Two groups of students were given an identical text to read, the only difference being that one group read the text on a computer screen. The results – anecdotal as they were – showed that those who read online remembered far less than their book-bound counterparts.
Of course, the written word is a fundamental cornerstone of the PR and communications industry. Arguably, it always will be.
In the last decade however, content has become increasingly diversified. From videos and webinars to infographics and presentations, the PR industry has more tools at its disposal now than ever before. How this new wave of content can be used to its optimal potential is cause for much industry debate.
But while a picture may paint a thousand words, the actual message is often clearer in print. This is of particular relevance in the financial services industry, where the messages we’re communicating comprise complex concepts that must be disseminated to an (albeit highly-sophisticated) audience.
Written content – at least in the financial world – isn’t going anywhere. Yet the radical changes in its form are changing the ways in which writers work.
Think back to the turn of the century. Older heads can still remember when press packs were distributed by post and coverage was tracked by going out and buying the newspaper with your fingers crossed. Fast forward to today and those practices are almost impossible to relate to – the world of PR is moving much, much faster.
This speed is accompanied by increased volume. The amount of material distributed and the number of outlets through which that distribution takes place has risen – and continues to rise – at an astronomical rate. The advent of Twitter is a case in point, as is the development of speed-reading technologies such as Spritz. With the increased speed and volume, the nature of written content has also changed dramatically. Tweeting forces the user into unbending, 140-character concision, while Spritz, which prioritises efficiency over all else, could reduce reading to a rapid download of information – and as such make writers forget their stylistic verve.
The experiment outlined in The New Yorker shows that how we read – and the way in which we digest what we read – changes dramatically from print to online.
As the divide between book and screen is examined more closely, certain trends will emerge – trends that PR can use to get its message across more effectively. Eventually, it will come down – in part – to science. We’ll know what size print to use, which font is the most appealing statistically, and how long lines should be to keep the reader reading.
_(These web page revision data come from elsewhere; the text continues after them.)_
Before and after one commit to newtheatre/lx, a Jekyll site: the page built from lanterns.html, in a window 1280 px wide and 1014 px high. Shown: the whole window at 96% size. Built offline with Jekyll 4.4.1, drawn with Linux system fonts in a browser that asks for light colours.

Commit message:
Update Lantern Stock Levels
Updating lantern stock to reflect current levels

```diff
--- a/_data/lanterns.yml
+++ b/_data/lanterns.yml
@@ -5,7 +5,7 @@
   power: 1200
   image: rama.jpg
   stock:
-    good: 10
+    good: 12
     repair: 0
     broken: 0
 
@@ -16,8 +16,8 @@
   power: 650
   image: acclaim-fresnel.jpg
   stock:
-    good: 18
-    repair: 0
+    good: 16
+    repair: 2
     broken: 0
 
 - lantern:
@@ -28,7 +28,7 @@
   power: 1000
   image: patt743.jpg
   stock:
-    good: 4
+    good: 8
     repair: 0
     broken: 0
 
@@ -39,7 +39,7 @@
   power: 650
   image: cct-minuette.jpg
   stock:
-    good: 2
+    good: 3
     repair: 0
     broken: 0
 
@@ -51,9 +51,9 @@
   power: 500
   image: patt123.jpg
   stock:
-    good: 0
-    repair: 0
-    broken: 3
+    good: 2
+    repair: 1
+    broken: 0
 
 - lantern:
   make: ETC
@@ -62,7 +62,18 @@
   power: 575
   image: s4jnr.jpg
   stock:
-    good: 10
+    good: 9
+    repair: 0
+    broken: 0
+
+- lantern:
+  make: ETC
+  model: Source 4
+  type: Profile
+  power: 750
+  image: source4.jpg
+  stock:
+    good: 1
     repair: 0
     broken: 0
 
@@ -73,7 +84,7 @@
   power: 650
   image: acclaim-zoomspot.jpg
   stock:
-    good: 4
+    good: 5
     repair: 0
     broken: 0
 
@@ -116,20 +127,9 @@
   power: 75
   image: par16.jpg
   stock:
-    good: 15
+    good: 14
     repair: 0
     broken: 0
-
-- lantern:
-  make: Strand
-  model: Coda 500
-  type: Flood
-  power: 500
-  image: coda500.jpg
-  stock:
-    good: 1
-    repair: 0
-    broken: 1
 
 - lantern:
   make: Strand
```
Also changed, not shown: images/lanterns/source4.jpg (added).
But – and writers can breathe a sigh of relief – the development won’t all be scientific. What will matter in equal measure, as indeed it matters today, are the ideas behind the words and the skill with which they’re harnessed. As more media channels emerge, so the volume of written content will increase. Part of the writer’s – and the PR team’s – skill is getting their content to stand out. And it’s only going to get more difficult.